#### TASK REQUIREMENTS:
Without the pictures, copy all of the data exactly.

(Dataset items)
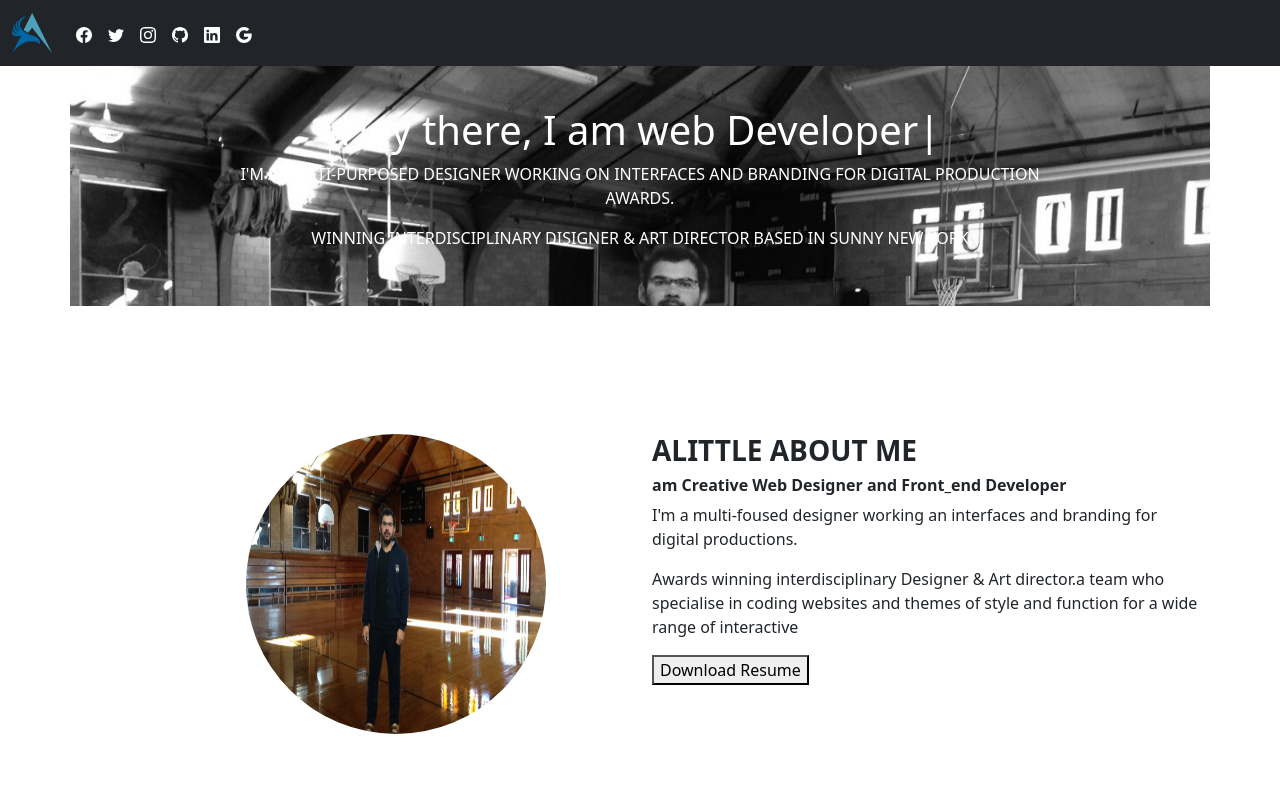
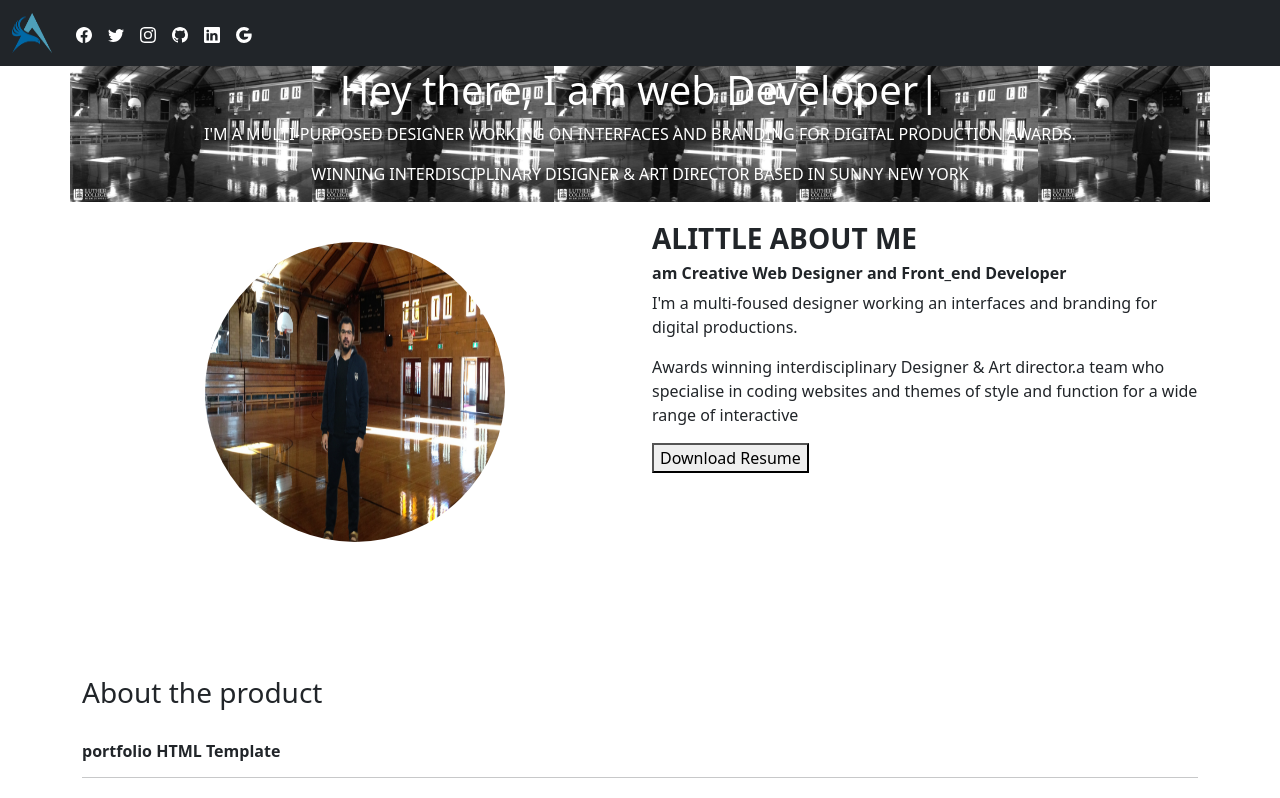
Before and after one commit to mwaraic/djangoAngular, an Angular app in the folder angular/: page /preview in a window 1280 px wide. Shown: the top 798 px of the page. Built offline with nearby package versions, Linux system fonts and the light colour scheme.

Commit message:
preview updated

```diff
--- a/angular/src/app/portfolio-page/portfolio-page.component.html
+++ b/angular/src/app/portfolio-page/portfolio-page.component.html
@@ -1,11 +1,11 @@
-<div class="container" style=" background-image:url('assets/background.png');filter: grayscale(100%);">
-  <div class="container" style="margin: auto;
-  width: 80%;
-padding: 40px;">
+<div class="container" style=" background-image:url('assets/background.png'); filter: grayscale(100%); background-size:contain;">
+  <div class ="row">
+  <div class="col">
 <h1 style="text-align:center; color:white">Hey there, I am web Developer|</h1>
 <p style="text-align:center; color:white">I'M A MULTI-PURPOSED DESIGNER WORKING ON INTERFACES AND BRANDING FOR DIGITAL PRODUCTION AWARDS.</p>
 <p style="text-align:center; color:white">WINNING INTERDISCIPLINARY DISIGNER & ART DIRECTOR BASED IN SUNNY NEW YORK</p>
 
+</div>
 </div>
 </div>
 
@@ -13,26 +13,22 @@ padding: 40px;">
 
 
 
-<div class="container" style="margin-top: 10%;">
+<div class="container" style="margin-top: 20px; margin-bottom: 20px">
 
   <div class="row">
-  <div class="col-lg-6">
+  <div class="col">
     <img src="assets/background.png" alt="" style="border-radius: 50%;
-    width: 300px; height: 300px ;
-    margin-left: 30%;
+    width: 300px; height: 300px; display: block;
+margin: 20px auto;
      ">
 
   </div>
-  <div class="col-lg-6">
+  <div class="col">
    <H3> <strong>ALITTLE ABOUT ME</strong> </H3>
    <h6><strong> am Creative Web Designer and Front_end Developer</strong></h6>
    <p>I'm a multi-foused designer working an interfaces and branding for digital productions.</p>
    <p>Awards winning interdisciplinary Designer & Art director.a team who specialise in coding websites and themes of style and function for a wide range of interactive</p>
   <button>Download Resume</button>
-
-<!--
-</div>
-  </div>   -->
 </div>
 
 
```
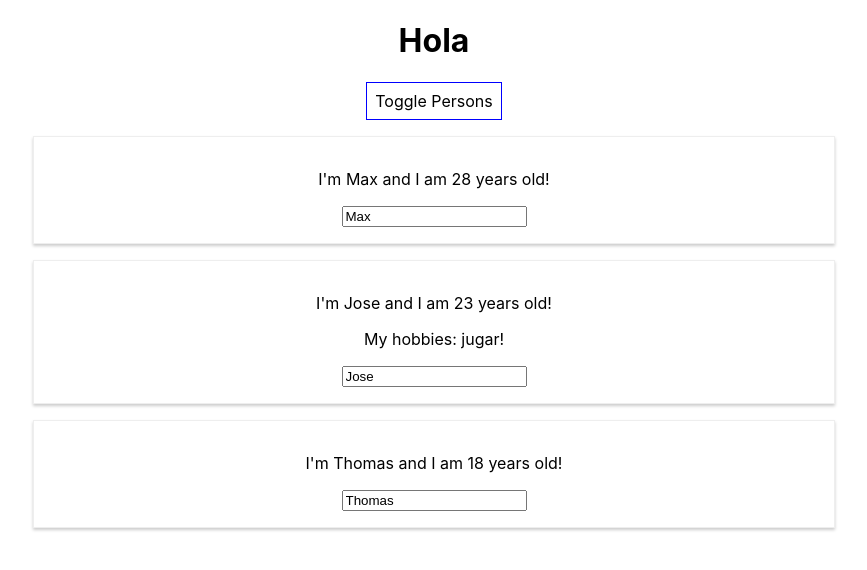
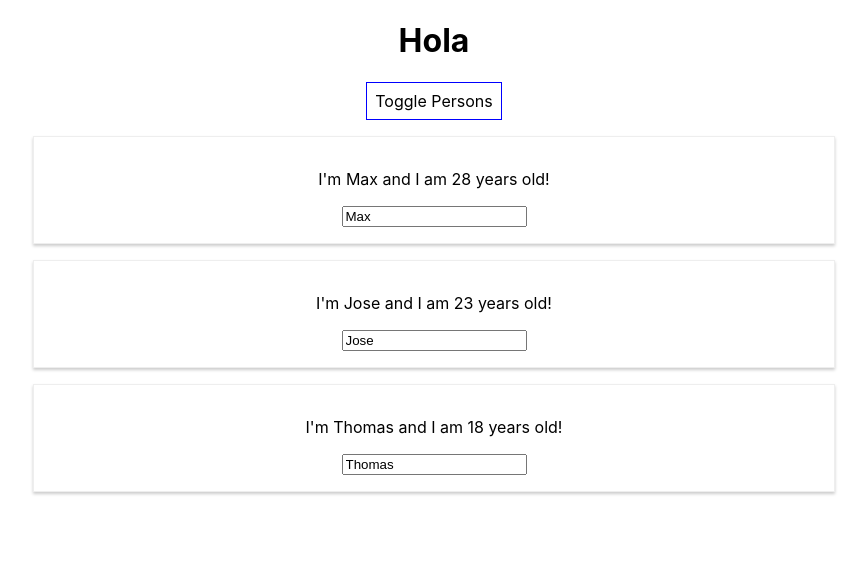
Before and after one commit to jsmr95/ReactComienzo, a React (Create React App) app: page / in a window 1280 px wide. Shown: the top 570 px of the page, without its empty margins (206-1073 px from the left). Built offline with nearby package versions, Linux system fonts and the light colour scheme.

Commit message:
Usando for en listas, con map()

```diff
--- a/src/App.js
+++ b/src/App.js
@@ -22,7 +22,8 @@ const App = props => {
         { name: nombre, age: 28 },
         { name: 'JOSE', age: 23 },
         { name: 'THOMAS', age: 18 }
-      ]
+      ],
+      showPersons: true,
     });
   }
 
@@ -62,21 +63,15 @@ const App = props => {
   if (personsState.showPersons) {
     persons = (
       <div>
-          <Person
-            click={switchNameHandler.bind(this, 'pepasdf')}
-            name={personsState.persons[0].name}
-            changed={switchChangedHandler}
-            age={personsState.persons[0].age} />
-          <Person
-            changed={switchChangedHandler}
-            click={switchNameHandler.bind(this, 'a')}
-            name={personsState.persons[1].name}
-            age={personsState.persons[1].age} >My hobbies: jugar! </Person>
-          <Person
-            click={switchNameHandler.bind(this, 'pepasdf')}
-            name={personsState.persons[2].name}
-            changed={switchChangedHandler}
-            age={personsState.persons[2].age} />
+        {
+          personsState.persons.map( person => {
+            return <Person
+              click={switchNameHandler.bind(this, 'pruebaClick')}
+              name={person.name}
+              changed={switchChangedHandler}
+              age={person.age} />
+            })
+          }
         </div>
     );
   }
```
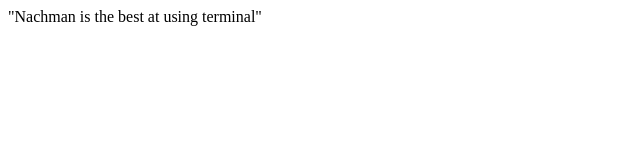
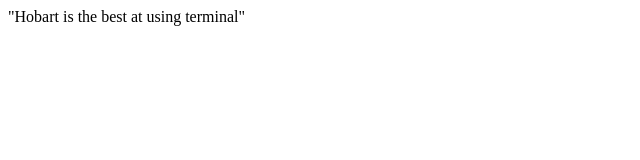
Before and after one commit to JaredNachman/Github-Ping-Pong-Activity, a plain HTML site: page index.html in a window 1280 px wide. Shown: the full height of the page, 0-640 px from the left. Drawn offline with Linux system fonts and the light colour scheme.

Commit message:
Refactor: Delete "Nachman" Add "Hobart"

```diff
--- a/index.html
+++ b/index.html
@@ -5,7 +5,7 @@
 		  <meta name="viewport" content="width=device-width, initial-scale=1">
       <title>Ping-Pong Activity</title>
     </head>
-"Nachman is the best at using terminal"
+"Hobart is the best at using terminal"
     <body>
 
     </body>
```
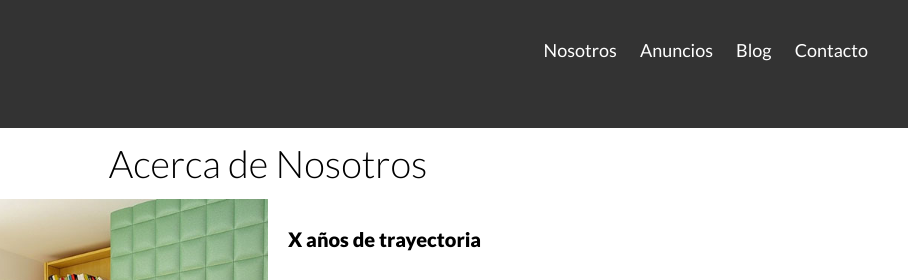
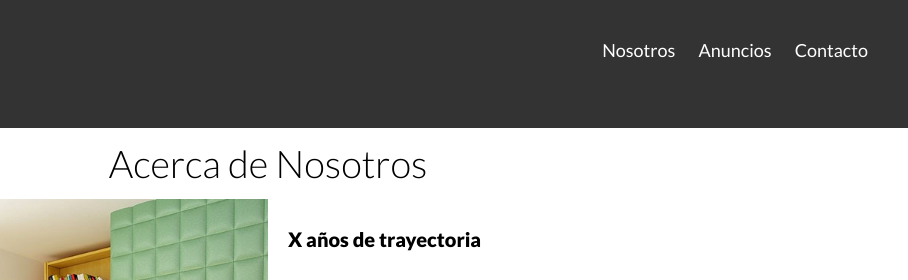
Before and after one commit to nachovillar/V-S, a website: page Bienes Raices/nosotros.html in a window 1280 px wide. Shown: the top 280 px of the page, 372-1280 px from the left. Drawn offline with Linux system fonts and the light colour scheme.

Commit message:
eliminando blog
se eliminó blog de la barra

```diff
--- a/Bienes Raices/nosotros.html
+++ b/Bienes Raices/nosotros.html
@@ -23,7 +23,6 @@
                 <nav class="navegacion">
                     <a href="nosotros.html">Nosotros</a>
                     <a href="anuncios.html">Anuncios</a>
-                    <a href="blog.html">Blog</a>
                     <a href="contacto.html">Contacto</a>
                 </nav>
 
```
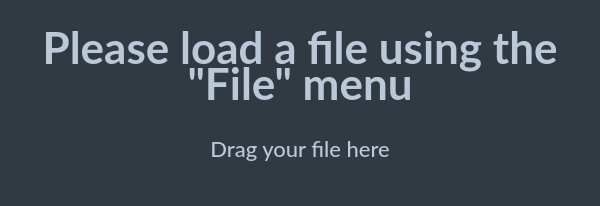
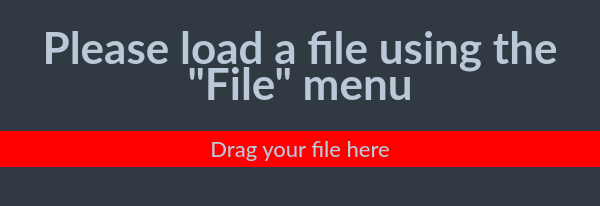
Before and after one commit to willyb321/elite-journal, an Electron app: page index.html in a window 600 px wide. Drawn offline with Linux system fonts and the light colour scheme.

Commit message:
fixed inconsistency

```diff
--- a/index.html
+++ b/index.html
@@ -13,9 +13,7 @@
 	<h1>
 		Please load a file using the "File" menu
 	</h1>
-	<div id="holder">
-		Drag your file here
-	</div>
+	<div id="rectangle">Drag your file here</div>
 </body>
 <script>
 	const {ipcRenderer} = require('electron')
```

#### TASK RESPONSE:
Before and after one commit to mwaraic/djangoAngular, an Angular app in the folder angular/: page /preview in a window 1280 px wide. Shown: the top 798 px of the page. Built offline with nearby package versions, Linux system fonts and the light colour scheme.

Commit message:
preview updated

```diff
--- a/angular/src/app/portfolio-page/portfolio-page.component.html
+++ b/angular/src/app/portfolio-page/portfolio-page.component.html
@@ -1,11 +1,11 @@
-<div class="container" style=" background-image:url('assets/background.png');filter: grayscale(100%);">
-  <div class="container" style="margin: auto;
-  width: 80%;
-padding: 40px;">
+<div class="container" style=" background-image:url('assets/background.png'); filter: grayscale(100%); background-size:contain;">
+  <div class ="row">
+  <div class="col">
 <h1 style="text-align:center; color:white">Hey there, I am web Developer|</h1>
 <p style="text-align:center; color:white">I'M A MULTI-PURPOSED DESIGNER WORKING ON INTERFACES AND BRANDING FOR DIGITAL PRODUCTION AWARDS.</p>
 <p style="text-align:center; color:white">WINNING INTERDISCIPLINARY DISIGNER & ART DIRECTOR BASED IN SUNNY NEW YORK</p>
 
+</div>
 </div>
 </div>
 
@@ -13,26 +13,22 @@ padding: 40px;">
 
 
 
-<div class="container" style="margin-top: 10%;">
+<div class="container" style="margin-top: 20px; margin-bottom: 20px">
 
   <div class="row">
-  <div class="col-lg-6">
+  <div class="col">
     <img src="assets/background.png" alt="" style="border-radius: 50%;
-    width: 300px; height: 300px ;
-    margin-left: 30%;
+    width: 300px; height: 300px; display: block;
+margin: 20px auto;
      ">
 
   </div>
-  <div class="col-lg-6">
+  <div class="col">
    <H3> <strong>ALITTLE ABOUT ME</strong> </H3>
    <h6><strong> am Creative Web Designer and Front_end Developer</strong></h6>
    <p>I'm a multi-foused designer working an interfaces and branding for digital productions.</p>
    <p>Awards winning interdisciplinary Designer & Art director.a team who specialise in coding websites and themes of style and function for a wide range of interactive</p>
   <button>Download Resume</button>
-
-<!--
-</div>
-  </div>   -->
 </div>
 
 
```
Before and after one commit to jsmr95/ReactComienzo, a React (Create React App) app: page / in a window 1280 px wide. Shown: the top 570 px of the page, without its empty margins (206-1073 px from the left). Built offline with nearby package versions, Linux system fonts and the light colour scheme.

Commit message:
Usando for en listas, con map()

```diff
--- a/src/App.js
+++ b/src/App.js
@@ -22,7 +22,8 @@ const App = props => {
         { name: nombre, age: 28 },
         { name: 'JOSE', age: 23 },
         { name: 'THOMAS', age: 18 }
-      ]
+      ],
+      showPersons: true,
     });
   }
 
@@ -62,21 +63,15 @@ const App = props => {
   if (personsState.showPersons) {
     persons = (
       <div>
-          <Person
-            click={switchNameHandler.bind(this, 'pepasdf')}
-            name={personsState.persons[0].name}
-            changed={switchChangedHandler}
-            age={personsState.persons[0].age} />
-          <Person
-            changed={switchChangedHandler}
-            click={switchNameHandler.bind(this, 'a')}
-            name={personsState.persons[1].name}
-            age={personsState.persons[1].age} >My hobbies: jugar! </Person>
-          <Person
-            click={switchNameHandler.bind(this, 'pepasdf')}
-            name={personsState.persons[2].name}
-            changed={switchChangedHandler}
-            age={personsState.persons[2].age} />
+        {
+          personsState.persons.map( person => {
+            return <Person
+              click={switchNameHandler.bind(this, 'pruebaClick')}
+              name={person.name}
+              changed={switchChangedHandler}
+              age={person.age} />
+            })
+          }
         </div>
     );
   }
```
Before and after one commit to JaredNachman/Github-Ping-Pong-Activity, a plain HTML site: page index.html in a window 1280 px wide. Shown: the full height of the page, 0-640 px from the left. Drawn offline with Linux system fonts and the light colour scheme.

Commit message:
Refactor: Delete "Nachman" Add "Hobart"

```diff
--- a/index.html
+++ b/index.html
@@ -5,7 +5,7 @@
 		  <meta name="viewport" content="width=device-width, initial-scale=1">
       <title>Ping-Pong Activity</title>
     </head>
-"Nachman is the best at using terminal"
+"Hobart is the best at using terminal"
     <body>
 
     </body>
```
Before and after one commit to nachovillar/V-S, a website: page Bienes Raices/nosotros.html in a window 1280 px wide. Shown: the top 280 px of the page, 372-1280 px from the left. Drawn offline with Linux system fonts and the light colour scheme.

Commit message:
eliminando blog
se eliminó blog de la barra

```diff
--- a/Bienes Raices/nosotros.html
+++ b/Bienes Raices/nosotros.html
@@ -23,7 +23,6 @@
                 <nav class="navegacion">
                     <a href="nosotros.html">Nosotros</a>
                     <a href="anuncios.html">Anuncios</a>
-                    <a href="blog.html">Blog</a>
                     <a href="contacto.html">Contacto</a>
                 </nav>
 
```
Before and after one commit to willyb321/elite-journal, an Electron app: page index.html in a window 600 px wide. Drawn offline with Linux system fonts and the light colour scheme.

Commit message:
fixed inconsistency

```diff
--- a/index.html
+++ b/index.html
@@ -13,9 +13,7 @@
 	<h1>
 		Please load a file using the "File" menu
 	</h1>
-	<div id="holder">
-		Drag your file here
-	</div>
+	<div id="rectangle">Drag your file here</div>
 </body>
 <script>
 	const {ipcRenderer} = require('electron')
```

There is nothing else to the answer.